(Change detection outputs)

########

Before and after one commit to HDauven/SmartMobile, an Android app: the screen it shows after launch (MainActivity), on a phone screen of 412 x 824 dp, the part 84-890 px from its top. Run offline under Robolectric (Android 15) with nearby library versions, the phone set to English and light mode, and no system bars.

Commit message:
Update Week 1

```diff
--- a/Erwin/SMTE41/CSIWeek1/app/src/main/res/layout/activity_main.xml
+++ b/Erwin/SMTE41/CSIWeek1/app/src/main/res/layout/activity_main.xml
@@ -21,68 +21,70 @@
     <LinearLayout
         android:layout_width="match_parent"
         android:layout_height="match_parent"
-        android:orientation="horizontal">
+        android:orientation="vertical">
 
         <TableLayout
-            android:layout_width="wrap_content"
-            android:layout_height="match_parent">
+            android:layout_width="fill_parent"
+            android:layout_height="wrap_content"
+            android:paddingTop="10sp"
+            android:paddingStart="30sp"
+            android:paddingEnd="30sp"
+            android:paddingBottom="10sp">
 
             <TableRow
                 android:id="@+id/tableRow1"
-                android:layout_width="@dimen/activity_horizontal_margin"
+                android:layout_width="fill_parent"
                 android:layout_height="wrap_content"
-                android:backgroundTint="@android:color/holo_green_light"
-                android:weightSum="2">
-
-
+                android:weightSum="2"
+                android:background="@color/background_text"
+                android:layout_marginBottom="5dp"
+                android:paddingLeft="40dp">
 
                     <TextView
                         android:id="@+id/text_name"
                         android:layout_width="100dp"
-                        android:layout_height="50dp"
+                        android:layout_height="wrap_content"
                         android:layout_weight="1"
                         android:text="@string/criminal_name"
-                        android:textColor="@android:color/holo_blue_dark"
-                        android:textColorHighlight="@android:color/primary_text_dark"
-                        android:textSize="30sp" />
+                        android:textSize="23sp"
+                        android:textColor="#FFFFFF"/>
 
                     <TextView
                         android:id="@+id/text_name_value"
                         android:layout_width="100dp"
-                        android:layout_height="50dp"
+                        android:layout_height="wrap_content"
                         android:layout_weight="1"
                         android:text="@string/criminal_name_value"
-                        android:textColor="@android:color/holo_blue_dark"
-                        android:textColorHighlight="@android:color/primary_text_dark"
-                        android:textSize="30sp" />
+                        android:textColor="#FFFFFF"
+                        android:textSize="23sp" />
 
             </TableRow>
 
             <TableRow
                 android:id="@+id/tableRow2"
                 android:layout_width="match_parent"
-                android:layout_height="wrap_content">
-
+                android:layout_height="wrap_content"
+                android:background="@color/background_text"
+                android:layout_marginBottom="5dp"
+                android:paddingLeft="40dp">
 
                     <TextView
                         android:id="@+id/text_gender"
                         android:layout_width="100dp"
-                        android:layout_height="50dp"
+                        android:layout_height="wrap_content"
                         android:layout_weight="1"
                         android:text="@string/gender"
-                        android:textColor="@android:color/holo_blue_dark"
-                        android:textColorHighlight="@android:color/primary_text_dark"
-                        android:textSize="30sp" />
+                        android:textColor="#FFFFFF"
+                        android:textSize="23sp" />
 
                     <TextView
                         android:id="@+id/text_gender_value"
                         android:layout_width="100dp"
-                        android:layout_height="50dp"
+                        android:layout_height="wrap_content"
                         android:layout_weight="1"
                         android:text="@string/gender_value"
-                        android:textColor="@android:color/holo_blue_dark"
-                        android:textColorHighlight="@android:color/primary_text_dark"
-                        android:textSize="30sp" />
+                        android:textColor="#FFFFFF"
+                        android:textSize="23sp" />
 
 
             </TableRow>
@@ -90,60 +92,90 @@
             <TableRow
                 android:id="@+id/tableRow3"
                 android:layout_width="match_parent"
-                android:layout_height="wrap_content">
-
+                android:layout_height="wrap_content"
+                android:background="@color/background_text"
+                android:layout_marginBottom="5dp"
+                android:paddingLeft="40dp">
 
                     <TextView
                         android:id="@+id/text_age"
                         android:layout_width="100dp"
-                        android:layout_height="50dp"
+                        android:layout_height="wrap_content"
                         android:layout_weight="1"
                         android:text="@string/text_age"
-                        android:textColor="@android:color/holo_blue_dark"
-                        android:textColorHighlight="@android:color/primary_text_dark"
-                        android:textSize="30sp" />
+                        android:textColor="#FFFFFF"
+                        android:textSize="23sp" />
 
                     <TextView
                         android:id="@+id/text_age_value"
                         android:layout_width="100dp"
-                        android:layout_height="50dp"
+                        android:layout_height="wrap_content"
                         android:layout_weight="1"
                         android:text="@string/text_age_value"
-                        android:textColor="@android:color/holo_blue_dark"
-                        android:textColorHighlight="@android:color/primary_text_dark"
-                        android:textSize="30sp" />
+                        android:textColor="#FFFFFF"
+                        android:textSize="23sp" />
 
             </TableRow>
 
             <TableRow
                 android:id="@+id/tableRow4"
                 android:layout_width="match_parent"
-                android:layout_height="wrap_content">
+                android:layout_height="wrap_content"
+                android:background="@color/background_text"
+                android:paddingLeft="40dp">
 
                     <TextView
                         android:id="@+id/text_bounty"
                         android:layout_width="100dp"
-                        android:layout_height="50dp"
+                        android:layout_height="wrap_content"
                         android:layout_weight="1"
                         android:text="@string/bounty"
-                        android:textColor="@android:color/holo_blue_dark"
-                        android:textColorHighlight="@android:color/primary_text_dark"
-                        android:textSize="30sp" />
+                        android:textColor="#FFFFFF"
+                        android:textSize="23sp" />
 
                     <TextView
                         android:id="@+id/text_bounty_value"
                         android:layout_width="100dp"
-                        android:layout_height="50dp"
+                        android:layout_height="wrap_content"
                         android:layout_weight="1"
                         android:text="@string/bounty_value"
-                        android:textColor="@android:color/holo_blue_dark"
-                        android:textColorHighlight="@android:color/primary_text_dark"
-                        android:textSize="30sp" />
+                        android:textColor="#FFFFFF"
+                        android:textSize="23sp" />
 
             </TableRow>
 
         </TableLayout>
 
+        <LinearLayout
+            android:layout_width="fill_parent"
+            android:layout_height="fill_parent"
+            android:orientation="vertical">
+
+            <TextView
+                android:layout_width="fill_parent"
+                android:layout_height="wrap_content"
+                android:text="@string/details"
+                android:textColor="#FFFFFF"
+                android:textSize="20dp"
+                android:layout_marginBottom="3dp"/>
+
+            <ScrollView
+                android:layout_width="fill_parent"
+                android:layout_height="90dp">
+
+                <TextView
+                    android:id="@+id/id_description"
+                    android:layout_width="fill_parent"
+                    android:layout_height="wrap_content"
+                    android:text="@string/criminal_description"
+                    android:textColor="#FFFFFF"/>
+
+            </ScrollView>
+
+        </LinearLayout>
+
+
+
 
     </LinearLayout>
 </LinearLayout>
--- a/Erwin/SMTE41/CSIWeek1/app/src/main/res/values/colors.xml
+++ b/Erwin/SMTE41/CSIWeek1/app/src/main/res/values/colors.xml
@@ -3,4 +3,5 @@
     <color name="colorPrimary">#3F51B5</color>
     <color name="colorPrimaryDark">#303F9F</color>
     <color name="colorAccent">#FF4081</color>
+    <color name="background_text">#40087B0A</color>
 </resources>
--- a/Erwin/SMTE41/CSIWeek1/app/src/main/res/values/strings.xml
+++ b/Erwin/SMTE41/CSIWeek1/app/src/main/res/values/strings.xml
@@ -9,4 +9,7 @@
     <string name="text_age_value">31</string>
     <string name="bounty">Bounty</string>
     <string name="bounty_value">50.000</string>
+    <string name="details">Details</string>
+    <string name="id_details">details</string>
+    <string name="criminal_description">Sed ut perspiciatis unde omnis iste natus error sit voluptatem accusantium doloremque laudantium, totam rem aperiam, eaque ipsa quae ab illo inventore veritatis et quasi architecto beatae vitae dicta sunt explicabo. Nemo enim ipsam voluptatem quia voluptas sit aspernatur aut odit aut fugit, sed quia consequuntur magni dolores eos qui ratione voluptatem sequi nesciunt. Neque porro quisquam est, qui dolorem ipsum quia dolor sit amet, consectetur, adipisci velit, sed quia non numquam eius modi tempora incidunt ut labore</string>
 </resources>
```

########

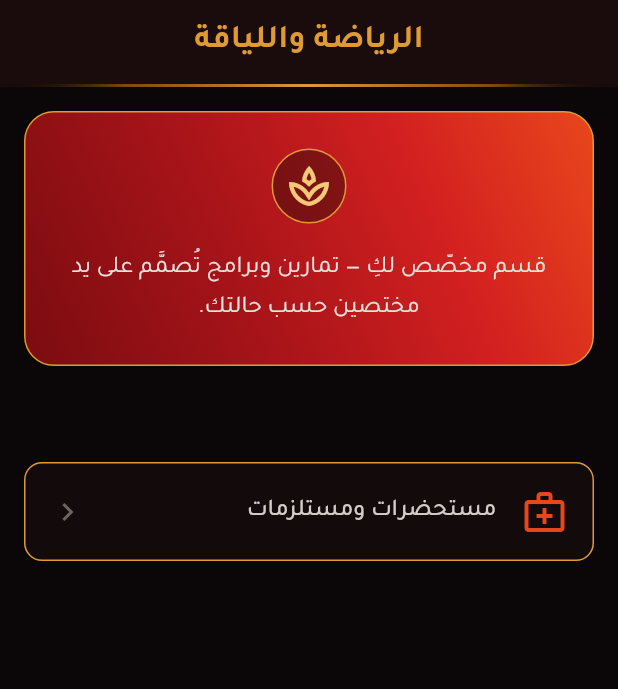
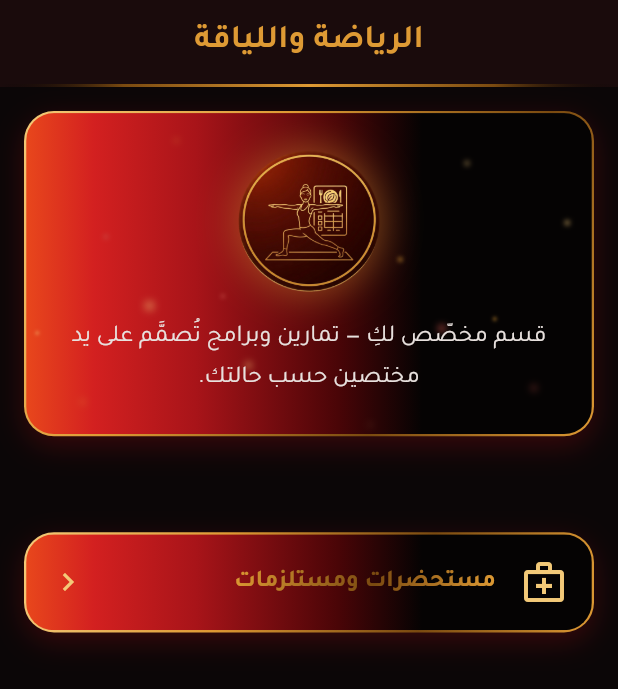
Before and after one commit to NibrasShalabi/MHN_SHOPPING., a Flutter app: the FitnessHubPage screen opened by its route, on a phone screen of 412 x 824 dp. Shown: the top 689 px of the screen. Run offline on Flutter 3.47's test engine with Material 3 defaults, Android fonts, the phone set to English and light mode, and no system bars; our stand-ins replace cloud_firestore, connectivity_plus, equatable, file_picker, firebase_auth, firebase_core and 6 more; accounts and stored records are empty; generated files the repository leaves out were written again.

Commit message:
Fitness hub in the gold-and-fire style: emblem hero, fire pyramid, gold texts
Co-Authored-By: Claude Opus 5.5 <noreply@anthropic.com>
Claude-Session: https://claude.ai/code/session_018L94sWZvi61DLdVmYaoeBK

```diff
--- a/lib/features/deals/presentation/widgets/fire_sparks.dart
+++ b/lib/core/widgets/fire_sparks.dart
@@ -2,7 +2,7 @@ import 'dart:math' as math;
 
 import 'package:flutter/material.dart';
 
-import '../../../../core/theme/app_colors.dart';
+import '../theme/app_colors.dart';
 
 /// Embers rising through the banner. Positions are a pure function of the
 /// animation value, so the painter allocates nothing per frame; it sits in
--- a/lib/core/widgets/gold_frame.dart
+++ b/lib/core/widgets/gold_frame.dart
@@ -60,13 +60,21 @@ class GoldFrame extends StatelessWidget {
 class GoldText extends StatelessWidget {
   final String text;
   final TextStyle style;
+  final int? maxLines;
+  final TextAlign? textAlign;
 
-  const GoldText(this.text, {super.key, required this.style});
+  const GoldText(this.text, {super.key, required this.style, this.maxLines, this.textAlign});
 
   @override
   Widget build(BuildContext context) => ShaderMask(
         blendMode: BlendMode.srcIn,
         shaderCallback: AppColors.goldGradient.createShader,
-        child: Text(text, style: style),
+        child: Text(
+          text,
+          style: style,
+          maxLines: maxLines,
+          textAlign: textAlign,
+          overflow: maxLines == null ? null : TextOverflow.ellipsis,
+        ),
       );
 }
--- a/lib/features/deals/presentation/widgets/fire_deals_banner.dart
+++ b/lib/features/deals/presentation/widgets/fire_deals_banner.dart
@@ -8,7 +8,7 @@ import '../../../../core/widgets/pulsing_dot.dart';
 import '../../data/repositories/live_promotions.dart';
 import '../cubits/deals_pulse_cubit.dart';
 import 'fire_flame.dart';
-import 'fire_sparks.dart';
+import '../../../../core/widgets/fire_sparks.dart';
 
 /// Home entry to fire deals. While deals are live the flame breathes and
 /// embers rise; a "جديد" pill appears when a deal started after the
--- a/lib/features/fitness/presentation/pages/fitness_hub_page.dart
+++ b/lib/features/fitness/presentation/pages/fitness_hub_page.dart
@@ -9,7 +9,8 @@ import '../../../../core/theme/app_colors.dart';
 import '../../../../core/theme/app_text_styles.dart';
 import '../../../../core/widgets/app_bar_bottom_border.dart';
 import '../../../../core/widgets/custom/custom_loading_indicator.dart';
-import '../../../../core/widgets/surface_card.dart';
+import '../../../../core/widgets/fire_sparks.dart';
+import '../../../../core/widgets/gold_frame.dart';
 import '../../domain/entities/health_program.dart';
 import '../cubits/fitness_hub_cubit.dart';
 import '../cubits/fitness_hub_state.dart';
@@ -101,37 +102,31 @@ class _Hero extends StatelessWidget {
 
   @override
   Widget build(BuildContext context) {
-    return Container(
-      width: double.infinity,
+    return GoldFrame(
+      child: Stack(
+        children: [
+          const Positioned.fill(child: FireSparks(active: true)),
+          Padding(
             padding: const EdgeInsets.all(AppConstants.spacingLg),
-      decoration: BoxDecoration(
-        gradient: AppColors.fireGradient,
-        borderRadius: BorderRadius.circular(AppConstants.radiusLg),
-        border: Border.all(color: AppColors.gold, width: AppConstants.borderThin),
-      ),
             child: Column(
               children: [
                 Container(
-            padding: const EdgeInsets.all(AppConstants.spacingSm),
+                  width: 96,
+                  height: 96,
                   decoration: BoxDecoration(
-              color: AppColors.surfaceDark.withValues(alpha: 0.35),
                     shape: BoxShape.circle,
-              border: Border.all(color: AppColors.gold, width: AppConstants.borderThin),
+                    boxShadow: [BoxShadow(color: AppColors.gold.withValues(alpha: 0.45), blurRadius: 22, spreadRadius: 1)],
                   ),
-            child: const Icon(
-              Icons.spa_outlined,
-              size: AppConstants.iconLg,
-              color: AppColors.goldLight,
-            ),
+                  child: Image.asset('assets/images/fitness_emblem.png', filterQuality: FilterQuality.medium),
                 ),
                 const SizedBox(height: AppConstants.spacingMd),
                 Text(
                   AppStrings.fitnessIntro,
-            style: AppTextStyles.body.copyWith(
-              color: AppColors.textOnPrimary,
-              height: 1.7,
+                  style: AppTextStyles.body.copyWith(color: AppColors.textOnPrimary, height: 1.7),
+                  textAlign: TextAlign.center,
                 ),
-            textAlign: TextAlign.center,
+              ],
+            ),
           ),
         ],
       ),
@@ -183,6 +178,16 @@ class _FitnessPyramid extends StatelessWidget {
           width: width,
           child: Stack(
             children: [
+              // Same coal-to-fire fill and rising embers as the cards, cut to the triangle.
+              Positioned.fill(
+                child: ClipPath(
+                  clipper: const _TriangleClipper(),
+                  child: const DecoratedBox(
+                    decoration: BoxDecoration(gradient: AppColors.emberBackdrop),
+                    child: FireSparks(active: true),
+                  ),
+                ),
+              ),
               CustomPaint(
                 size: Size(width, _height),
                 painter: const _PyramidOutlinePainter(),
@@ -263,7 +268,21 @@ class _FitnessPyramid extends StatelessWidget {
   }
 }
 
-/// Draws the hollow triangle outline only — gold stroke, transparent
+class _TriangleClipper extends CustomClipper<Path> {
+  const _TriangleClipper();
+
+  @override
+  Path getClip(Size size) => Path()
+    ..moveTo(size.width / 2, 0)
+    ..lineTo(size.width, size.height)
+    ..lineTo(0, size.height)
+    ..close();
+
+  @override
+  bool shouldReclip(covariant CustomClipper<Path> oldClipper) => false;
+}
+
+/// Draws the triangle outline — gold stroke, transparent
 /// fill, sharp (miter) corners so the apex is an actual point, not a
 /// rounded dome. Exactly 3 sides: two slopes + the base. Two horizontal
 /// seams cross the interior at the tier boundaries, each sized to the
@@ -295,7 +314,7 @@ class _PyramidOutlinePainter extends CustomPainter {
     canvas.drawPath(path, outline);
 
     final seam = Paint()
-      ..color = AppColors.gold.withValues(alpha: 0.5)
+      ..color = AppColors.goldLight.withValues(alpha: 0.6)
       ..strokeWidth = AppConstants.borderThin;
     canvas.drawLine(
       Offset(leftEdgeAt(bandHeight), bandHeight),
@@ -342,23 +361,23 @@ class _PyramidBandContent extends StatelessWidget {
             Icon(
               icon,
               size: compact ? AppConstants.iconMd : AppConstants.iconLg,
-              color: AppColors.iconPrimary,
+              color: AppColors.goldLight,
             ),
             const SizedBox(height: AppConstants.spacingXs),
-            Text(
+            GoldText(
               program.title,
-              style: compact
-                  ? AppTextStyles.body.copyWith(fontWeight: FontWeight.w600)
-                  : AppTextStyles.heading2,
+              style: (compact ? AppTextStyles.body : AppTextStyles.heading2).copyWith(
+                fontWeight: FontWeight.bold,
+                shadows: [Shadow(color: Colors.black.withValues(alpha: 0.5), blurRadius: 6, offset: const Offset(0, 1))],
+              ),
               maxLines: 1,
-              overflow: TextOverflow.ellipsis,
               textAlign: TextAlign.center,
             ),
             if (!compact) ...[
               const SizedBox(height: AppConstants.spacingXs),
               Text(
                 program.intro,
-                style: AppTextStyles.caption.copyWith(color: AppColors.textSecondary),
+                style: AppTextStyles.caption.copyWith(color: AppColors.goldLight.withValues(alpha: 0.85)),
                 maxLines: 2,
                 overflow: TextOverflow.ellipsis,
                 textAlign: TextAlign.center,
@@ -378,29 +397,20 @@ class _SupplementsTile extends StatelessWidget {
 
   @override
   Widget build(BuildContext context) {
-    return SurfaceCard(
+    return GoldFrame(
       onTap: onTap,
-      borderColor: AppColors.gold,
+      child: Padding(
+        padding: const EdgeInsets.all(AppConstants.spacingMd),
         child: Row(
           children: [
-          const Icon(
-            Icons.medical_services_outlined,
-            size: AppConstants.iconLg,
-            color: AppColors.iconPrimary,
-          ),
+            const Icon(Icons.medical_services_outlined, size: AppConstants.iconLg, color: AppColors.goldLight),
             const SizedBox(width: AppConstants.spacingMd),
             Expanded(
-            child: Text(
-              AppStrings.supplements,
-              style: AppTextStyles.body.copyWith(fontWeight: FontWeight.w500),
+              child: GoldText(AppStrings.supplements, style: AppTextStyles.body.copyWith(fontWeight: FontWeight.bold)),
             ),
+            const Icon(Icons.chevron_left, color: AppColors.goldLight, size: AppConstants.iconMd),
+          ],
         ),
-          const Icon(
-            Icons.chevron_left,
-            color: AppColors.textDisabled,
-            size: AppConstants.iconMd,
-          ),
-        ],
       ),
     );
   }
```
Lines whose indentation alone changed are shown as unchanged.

########

▸ **What is being asked**: Which lines of the data contain the string "final"? Copy each of them.

▸ **Finished exercise**:
   final String text;
   final TextStyle style;
+  final int? maxLines;
+  final TextAlign? textAlign;
     final seam = Paint()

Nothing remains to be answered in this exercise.